What happens when the material body is scanned in, compressed and reconfigured virtually? Where does this non-body now exist? How do we navigate titillation and desire in relation to the simulated, representational acts of sexualised behaviour performed by virtual women? If we can access 360º scans of naked women online without restriction, what does this mean for their bodily autonomy?
Léna Lewis-King was considering these questions when she began to make "Refigure", a short ballad-turned-striptease video inspired by Blue Velvet, Roy Orbison's "In Dreams", and the otherworldly performances of Italian singer Mina.

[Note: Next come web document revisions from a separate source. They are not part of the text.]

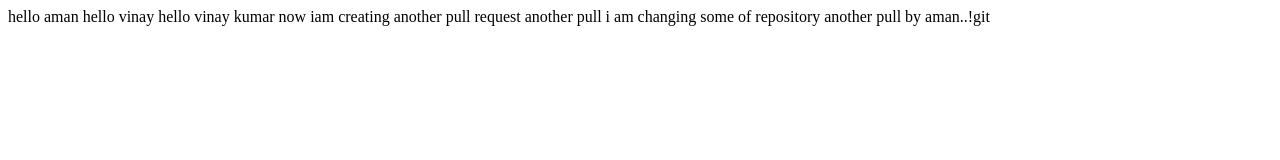
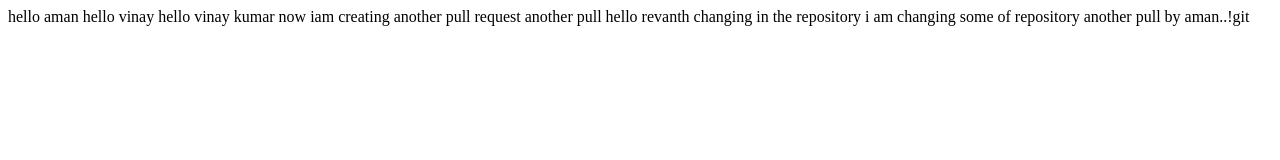
Before and after one commit to Sairevanthkumar/my-second-practice, a plain HTML site: page index.html in a window 1280 px wide. Drawn offline with Linux system fonts and the light colour scheme.

Commit message:
revanth-4

```diff
--- a/index.html
+++ b/index.html
@@ -3,6 +3,7 @@
     hello vinay
     hello vinay kumar now iam creating another pull request
     another pull
+hello revanth changing in the repository
     i am changing some of repository
     another pull by aman..!git
 </html>
```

Over the course of the 3:31 video, you see a human-like figure swaying above a stage, slowly peeling off each layer of skin-clothing, stripping down to floating lingerie and eventually disrobing into nothingness. In all this layering and delayering, you might wonder where the physical footage begins and ends - how much was performed in reality, and how much was constructed virtually. This indecipherability adds to the feeling of the 'uncanny', the same feeling evoked by interacting with photogrammed, hollowed out virtual 'people' that exist within computers and VR headsets.